“Tell me, what is it you plan to do with your one wild and precious life?”
“When it’s over, I want to say: all my life I was a bride married to amazement. I was the bridegroom, taking the world into my arms.”
“Listen–are you breathing just a little, and calling it a life?”
“To pay attention, this is our endless and proper work.”
I found a poem in the book that spoke so directly to my struggle with minimizing material possessions. It made me feel better that someone as wise as Mary Oliver dealt with the same thing.
Here is the poem:
My issue: I love beautiful things. When I find a beautiful object that’s for sale, whether it’s a candle, an art print or a silk blouse, I’m tempted to acquire it. What I admire about Mary Oliver is that she turned her focus on the beauty of the natural world. And the natural world is not for acquisition. It’s free and it’s wild. We can admire it and love it, but it can’t be contained if it is to exist in its full glory. Amirite??
Anyway, to me, poets are artist-philosophers. And Mary Oliver is one of the modern greats.
Okay, now instead of just reading about nature, I’m ready to go out to enjoy the summer day!

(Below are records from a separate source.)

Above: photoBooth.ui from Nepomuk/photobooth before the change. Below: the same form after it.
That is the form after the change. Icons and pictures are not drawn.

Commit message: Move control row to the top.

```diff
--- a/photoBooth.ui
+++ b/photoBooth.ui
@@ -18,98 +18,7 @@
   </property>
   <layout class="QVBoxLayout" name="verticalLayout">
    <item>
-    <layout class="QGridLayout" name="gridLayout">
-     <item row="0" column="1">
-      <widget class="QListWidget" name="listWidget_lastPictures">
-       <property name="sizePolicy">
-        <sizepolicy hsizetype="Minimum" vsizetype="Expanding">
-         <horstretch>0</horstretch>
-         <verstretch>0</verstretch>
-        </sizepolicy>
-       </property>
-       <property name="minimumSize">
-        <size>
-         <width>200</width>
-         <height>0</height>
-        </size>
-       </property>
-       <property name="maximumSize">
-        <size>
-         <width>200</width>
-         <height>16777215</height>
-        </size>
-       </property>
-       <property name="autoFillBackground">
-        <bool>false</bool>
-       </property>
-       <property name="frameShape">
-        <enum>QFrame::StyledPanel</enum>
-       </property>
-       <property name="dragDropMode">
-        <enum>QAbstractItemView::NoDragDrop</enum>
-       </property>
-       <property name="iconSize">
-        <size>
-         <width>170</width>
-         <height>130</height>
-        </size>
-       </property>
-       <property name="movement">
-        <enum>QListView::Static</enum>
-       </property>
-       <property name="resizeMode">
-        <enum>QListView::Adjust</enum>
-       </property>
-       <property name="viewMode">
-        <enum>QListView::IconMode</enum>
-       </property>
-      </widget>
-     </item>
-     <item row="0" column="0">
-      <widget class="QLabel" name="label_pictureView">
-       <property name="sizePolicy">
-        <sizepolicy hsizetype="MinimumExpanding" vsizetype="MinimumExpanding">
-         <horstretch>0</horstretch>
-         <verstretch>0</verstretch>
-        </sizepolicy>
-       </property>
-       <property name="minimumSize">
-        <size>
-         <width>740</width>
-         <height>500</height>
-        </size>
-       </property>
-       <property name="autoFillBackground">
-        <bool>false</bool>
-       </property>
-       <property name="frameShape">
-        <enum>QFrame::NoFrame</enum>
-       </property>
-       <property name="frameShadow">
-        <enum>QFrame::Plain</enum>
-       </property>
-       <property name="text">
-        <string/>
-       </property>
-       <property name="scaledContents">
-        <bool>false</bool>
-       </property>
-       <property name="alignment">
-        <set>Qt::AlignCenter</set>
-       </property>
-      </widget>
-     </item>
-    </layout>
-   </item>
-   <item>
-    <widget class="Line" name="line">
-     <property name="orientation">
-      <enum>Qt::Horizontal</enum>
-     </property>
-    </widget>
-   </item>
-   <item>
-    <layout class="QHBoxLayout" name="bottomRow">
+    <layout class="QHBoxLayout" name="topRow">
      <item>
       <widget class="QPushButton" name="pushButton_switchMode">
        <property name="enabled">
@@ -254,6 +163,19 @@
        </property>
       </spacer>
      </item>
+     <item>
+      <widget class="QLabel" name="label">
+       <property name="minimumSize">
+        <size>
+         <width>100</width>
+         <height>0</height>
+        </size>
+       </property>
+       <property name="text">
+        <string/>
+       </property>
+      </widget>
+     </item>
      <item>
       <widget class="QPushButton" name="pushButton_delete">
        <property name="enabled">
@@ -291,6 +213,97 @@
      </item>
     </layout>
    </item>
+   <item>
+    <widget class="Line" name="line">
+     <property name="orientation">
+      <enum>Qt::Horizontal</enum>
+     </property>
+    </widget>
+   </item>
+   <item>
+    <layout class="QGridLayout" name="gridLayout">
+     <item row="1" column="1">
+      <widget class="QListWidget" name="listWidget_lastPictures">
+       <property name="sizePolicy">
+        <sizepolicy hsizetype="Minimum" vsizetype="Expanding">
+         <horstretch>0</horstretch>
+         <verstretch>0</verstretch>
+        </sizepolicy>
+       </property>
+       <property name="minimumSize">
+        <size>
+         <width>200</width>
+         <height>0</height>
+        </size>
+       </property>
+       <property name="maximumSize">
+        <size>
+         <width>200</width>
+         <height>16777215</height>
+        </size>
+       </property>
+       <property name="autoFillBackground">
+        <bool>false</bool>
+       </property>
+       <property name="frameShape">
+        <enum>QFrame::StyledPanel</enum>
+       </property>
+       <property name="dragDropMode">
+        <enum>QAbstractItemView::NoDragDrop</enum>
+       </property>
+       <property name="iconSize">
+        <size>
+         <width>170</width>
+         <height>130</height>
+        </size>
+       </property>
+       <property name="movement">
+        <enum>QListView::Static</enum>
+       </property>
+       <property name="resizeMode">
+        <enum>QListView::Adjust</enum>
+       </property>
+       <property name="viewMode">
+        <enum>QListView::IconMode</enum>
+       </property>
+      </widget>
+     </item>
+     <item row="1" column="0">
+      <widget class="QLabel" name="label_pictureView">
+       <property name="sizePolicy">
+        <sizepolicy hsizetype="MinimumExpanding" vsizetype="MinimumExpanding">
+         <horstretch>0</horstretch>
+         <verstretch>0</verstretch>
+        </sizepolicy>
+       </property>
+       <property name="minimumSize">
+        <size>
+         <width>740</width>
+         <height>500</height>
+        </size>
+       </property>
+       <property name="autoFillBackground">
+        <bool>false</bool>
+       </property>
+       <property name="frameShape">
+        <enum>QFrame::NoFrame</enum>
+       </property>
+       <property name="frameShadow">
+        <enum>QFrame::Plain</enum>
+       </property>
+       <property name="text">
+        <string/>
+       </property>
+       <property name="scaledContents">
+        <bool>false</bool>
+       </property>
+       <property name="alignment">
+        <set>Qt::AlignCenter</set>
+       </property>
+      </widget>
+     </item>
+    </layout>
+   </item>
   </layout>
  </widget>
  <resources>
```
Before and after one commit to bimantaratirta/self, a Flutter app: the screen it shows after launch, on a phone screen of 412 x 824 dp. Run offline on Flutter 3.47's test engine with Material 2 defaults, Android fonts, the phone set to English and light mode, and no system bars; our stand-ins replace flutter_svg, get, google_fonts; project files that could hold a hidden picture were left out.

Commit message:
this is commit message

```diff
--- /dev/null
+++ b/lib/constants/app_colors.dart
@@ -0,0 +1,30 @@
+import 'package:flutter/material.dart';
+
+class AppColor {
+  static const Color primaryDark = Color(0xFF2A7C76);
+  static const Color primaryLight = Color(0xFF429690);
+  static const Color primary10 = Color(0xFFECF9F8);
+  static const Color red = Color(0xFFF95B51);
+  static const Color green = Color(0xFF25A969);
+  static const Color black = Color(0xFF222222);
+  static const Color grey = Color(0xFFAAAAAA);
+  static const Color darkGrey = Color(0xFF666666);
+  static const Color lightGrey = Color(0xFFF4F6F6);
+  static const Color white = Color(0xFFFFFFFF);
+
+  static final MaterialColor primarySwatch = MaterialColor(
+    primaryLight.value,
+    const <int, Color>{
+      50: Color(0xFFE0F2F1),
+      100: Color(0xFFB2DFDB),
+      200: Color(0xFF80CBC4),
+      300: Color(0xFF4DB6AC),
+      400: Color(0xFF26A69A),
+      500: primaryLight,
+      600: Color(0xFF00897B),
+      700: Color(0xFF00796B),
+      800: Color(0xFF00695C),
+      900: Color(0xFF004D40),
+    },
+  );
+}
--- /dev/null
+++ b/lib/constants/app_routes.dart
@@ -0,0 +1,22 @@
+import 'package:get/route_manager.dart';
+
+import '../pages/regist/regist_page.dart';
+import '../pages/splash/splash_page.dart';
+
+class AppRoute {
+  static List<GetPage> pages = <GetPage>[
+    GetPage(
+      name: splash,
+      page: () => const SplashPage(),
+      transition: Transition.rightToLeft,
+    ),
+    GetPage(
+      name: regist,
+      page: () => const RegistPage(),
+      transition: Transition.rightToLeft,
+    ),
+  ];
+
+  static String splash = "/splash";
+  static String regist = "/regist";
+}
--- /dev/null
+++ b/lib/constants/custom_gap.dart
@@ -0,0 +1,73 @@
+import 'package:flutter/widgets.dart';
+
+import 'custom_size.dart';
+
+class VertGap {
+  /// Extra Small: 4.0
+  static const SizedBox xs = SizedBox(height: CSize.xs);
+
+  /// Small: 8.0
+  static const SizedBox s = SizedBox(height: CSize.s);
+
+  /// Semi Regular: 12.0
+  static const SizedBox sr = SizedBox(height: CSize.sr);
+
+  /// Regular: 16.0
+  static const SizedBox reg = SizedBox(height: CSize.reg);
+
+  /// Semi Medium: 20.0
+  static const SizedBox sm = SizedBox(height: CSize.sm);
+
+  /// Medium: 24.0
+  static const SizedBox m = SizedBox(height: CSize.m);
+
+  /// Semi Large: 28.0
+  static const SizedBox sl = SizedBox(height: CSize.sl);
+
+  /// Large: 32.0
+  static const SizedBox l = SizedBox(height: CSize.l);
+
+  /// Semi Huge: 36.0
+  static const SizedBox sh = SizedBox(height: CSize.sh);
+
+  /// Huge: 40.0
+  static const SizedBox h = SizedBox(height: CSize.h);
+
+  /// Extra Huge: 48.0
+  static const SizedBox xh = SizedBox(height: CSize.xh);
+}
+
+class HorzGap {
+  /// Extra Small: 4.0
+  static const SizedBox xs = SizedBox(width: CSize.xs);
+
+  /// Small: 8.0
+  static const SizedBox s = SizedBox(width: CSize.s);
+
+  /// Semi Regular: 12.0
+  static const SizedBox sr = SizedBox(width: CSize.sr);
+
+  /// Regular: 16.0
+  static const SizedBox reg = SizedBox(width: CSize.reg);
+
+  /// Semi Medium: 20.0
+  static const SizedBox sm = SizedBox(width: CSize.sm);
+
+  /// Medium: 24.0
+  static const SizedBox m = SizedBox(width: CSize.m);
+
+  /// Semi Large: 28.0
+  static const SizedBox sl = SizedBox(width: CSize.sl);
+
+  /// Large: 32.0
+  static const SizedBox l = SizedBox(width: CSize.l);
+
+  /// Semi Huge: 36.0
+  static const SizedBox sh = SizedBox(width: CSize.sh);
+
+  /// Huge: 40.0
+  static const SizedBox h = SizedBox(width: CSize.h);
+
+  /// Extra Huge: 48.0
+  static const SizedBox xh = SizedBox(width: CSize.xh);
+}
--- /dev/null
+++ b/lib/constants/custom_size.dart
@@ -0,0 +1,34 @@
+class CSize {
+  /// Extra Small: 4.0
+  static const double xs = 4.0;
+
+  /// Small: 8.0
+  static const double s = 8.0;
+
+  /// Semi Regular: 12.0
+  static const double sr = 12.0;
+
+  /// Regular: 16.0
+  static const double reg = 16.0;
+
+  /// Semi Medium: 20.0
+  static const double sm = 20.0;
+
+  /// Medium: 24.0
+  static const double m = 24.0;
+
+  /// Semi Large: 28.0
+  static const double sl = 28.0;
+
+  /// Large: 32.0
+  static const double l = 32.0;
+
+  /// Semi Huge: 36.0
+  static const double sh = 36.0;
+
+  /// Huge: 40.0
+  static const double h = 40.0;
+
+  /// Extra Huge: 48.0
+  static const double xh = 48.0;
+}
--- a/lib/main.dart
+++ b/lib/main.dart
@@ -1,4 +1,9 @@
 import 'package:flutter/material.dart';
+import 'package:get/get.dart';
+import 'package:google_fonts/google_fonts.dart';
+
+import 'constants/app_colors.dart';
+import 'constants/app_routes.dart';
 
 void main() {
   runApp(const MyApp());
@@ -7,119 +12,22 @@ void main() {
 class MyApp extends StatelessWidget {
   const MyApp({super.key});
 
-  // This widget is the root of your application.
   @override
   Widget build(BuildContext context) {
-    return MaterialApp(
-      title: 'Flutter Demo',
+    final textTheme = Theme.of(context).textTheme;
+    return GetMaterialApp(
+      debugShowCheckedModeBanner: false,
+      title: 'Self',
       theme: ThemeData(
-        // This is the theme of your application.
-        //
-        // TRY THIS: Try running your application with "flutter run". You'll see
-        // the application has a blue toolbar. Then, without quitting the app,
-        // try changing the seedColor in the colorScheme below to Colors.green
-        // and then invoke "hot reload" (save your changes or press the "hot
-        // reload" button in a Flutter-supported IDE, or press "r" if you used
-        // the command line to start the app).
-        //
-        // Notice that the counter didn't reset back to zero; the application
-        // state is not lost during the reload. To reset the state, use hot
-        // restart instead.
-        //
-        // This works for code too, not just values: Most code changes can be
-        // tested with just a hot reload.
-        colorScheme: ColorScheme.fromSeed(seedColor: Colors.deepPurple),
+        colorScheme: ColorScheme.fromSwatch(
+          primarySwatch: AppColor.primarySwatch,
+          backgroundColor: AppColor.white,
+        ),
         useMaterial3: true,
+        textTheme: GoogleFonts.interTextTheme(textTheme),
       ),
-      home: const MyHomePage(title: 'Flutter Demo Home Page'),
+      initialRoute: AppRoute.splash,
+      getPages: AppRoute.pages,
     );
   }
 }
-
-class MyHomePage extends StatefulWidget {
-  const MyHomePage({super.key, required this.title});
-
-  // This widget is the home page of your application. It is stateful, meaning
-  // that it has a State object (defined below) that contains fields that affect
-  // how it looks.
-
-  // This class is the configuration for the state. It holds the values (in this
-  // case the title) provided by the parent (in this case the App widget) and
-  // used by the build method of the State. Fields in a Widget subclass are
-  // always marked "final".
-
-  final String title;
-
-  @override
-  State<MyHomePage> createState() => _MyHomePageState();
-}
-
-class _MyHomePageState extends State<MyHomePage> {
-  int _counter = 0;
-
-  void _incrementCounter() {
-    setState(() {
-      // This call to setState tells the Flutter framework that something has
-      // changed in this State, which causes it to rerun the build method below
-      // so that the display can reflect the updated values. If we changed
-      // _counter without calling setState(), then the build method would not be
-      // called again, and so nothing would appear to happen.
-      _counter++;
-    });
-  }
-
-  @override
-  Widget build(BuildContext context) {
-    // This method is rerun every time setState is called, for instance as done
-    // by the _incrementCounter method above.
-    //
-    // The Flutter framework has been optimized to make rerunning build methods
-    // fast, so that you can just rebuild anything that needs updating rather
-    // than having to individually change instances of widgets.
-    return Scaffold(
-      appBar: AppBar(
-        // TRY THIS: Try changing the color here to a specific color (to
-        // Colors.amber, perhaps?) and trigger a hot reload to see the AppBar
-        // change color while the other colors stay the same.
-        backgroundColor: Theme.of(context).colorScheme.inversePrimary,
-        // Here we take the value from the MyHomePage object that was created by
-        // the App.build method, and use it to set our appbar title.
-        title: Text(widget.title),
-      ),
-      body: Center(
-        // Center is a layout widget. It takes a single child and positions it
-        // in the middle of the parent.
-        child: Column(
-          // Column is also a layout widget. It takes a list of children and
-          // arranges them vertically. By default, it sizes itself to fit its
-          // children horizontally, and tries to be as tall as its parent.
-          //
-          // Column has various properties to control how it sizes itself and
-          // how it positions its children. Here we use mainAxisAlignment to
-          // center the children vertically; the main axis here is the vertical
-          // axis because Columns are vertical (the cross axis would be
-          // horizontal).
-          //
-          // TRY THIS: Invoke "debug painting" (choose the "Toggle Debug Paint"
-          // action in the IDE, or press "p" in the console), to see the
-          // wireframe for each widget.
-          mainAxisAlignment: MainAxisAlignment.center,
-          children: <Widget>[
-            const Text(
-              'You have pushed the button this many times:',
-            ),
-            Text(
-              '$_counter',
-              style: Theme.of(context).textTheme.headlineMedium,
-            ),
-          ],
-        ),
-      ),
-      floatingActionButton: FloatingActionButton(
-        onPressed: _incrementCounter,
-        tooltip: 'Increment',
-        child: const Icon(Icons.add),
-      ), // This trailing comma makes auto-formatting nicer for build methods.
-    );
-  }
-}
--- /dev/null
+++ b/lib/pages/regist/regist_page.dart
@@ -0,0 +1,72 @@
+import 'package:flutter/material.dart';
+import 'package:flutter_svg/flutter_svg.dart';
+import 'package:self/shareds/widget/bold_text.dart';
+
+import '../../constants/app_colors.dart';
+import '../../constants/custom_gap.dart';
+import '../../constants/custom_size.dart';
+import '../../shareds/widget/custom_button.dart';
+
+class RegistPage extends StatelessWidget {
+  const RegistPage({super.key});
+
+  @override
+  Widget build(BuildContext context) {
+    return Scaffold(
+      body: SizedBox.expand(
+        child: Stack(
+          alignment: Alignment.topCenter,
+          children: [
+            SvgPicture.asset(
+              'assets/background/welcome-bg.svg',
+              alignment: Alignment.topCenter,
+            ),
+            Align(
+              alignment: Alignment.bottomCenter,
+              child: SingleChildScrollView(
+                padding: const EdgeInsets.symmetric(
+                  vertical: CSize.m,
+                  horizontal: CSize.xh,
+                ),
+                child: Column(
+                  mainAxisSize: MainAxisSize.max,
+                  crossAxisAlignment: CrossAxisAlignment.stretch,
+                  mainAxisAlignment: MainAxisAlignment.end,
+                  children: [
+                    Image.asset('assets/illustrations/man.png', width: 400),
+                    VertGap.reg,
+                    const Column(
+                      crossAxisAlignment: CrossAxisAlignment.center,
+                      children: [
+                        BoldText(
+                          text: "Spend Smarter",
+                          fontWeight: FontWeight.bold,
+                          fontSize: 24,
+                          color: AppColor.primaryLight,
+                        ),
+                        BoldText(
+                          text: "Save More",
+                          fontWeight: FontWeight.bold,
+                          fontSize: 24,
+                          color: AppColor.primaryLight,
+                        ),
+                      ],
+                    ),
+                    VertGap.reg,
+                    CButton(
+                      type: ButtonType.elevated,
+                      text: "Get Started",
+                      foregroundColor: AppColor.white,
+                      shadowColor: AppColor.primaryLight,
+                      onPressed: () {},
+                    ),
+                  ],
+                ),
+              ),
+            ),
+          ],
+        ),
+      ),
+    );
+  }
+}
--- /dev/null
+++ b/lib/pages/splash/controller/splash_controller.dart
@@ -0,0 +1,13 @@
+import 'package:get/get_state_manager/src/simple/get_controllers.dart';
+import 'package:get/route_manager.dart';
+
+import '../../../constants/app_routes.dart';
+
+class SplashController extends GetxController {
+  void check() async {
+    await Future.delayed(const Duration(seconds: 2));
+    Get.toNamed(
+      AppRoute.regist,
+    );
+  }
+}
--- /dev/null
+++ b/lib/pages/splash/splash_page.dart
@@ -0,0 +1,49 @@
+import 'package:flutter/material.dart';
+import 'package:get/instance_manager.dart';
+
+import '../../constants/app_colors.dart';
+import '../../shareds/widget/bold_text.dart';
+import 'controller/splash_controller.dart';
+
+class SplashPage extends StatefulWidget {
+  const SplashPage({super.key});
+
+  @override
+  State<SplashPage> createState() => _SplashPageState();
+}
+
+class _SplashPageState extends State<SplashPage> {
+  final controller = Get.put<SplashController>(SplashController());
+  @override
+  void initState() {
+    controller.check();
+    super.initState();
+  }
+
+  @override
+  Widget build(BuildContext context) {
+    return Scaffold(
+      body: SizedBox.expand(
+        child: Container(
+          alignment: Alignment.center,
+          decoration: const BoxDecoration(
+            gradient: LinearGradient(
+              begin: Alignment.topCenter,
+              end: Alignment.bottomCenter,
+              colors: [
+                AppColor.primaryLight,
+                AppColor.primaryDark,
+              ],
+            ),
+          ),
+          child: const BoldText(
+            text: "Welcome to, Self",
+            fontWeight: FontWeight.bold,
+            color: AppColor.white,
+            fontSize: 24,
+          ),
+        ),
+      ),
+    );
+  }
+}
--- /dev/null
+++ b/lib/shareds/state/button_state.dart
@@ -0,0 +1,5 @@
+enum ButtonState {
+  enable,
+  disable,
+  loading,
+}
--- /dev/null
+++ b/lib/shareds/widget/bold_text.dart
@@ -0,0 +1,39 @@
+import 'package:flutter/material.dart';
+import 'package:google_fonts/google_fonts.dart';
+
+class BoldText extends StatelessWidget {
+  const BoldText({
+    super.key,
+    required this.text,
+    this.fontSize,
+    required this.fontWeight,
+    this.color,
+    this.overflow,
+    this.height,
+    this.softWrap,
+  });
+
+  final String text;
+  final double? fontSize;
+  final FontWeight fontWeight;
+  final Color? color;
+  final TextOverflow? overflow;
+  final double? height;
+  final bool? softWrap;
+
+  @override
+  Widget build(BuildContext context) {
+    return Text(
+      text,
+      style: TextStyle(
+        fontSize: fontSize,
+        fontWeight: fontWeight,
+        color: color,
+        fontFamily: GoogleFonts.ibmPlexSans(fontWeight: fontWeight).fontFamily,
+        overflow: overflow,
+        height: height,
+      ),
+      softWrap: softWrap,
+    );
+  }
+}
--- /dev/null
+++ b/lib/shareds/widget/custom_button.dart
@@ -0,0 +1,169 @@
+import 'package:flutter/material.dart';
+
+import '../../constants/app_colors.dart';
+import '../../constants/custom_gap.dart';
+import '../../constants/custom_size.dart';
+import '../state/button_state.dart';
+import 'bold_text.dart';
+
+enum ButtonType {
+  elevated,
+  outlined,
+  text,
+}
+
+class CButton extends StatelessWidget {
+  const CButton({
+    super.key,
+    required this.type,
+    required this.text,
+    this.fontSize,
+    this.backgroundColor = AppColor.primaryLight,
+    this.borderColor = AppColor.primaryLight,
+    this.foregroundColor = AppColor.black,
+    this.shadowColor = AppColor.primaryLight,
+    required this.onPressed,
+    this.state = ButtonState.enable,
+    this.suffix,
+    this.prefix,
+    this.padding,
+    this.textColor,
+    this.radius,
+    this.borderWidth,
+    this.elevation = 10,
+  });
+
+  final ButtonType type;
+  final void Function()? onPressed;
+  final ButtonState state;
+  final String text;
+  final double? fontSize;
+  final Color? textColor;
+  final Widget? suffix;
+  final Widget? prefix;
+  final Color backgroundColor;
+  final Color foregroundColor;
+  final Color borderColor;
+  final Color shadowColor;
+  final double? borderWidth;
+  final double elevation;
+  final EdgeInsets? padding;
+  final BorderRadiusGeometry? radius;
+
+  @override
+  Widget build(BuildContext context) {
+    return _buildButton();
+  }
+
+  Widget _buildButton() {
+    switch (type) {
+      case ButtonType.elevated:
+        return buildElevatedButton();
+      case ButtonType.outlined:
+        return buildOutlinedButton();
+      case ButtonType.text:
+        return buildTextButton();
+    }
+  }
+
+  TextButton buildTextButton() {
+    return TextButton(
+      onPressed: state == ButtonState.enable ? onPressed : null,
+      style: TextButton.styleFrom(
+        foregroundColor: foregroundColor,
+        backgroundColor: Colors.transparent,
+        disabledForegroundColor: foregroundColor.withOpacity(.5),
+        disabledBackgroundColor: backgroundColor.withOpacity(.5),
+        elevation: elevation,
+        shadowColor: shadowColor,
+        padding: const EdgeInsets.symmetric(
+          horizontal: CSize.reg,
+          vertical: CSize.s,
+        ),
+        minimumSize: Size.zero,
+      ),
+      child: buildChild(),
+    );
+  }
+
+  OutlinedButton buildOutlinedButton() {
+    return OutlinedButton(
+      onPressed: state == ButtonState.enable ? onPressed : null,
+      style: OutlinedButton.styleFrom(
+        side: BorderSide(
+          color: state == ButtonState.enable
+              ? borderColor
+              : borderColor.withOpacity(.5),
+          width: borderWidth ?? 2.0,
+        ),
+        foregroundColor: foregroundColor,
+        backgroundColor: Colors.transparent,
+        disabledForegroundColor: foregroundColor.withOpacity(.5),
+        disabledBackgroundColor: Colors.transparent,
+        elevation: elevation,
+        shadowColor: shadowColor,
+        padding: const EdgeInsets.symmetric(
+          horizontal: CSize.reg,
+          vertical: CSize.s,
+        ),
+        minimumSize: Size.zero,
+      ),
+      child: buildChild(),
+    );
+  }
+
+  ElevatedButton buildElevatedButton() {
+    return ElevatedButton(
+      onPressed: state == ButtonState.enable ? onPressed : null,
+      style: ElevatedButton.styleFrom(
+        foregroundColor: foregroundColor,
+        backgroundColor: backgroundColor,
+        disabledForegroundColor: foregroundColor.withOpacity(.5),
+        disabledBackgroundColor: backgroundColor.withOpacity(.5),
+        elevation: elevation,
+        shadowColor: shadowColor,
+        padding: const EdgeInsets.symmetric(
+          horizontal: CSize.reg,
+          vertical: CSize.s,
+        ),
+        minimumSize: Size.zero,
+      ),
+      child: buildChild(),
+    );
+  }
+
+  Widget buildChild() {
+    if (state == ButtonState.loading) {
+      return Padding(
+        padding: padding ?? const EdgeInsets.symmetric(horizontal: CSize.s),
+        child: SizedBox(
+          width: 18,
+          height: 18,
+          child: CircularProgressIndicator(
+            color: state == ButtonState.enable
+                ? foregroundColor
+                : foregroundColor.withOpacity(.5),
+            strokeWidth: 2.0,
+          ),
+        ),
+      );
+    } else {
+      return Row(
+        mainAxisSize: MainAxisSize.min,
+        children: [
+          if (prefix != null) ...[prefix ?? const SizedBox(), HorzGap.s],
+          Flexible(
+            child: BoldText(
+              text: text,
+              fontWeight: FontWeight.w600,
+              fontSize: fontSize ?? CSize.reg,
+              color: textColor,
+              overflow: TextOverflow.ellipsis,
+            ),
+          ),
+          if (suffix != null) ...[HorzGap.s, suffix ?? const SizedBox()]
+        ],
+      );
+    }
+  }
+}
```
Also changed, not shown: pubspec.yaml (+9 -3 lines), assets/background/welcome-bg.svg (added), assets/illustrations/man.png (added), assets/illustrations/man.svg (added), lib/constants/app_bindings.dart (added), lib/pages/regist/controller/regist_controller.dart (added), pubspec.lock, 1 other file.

(Oh, and I haven’t forgotten about the mystery contents mentioned in my prior post — more to come later this summer…)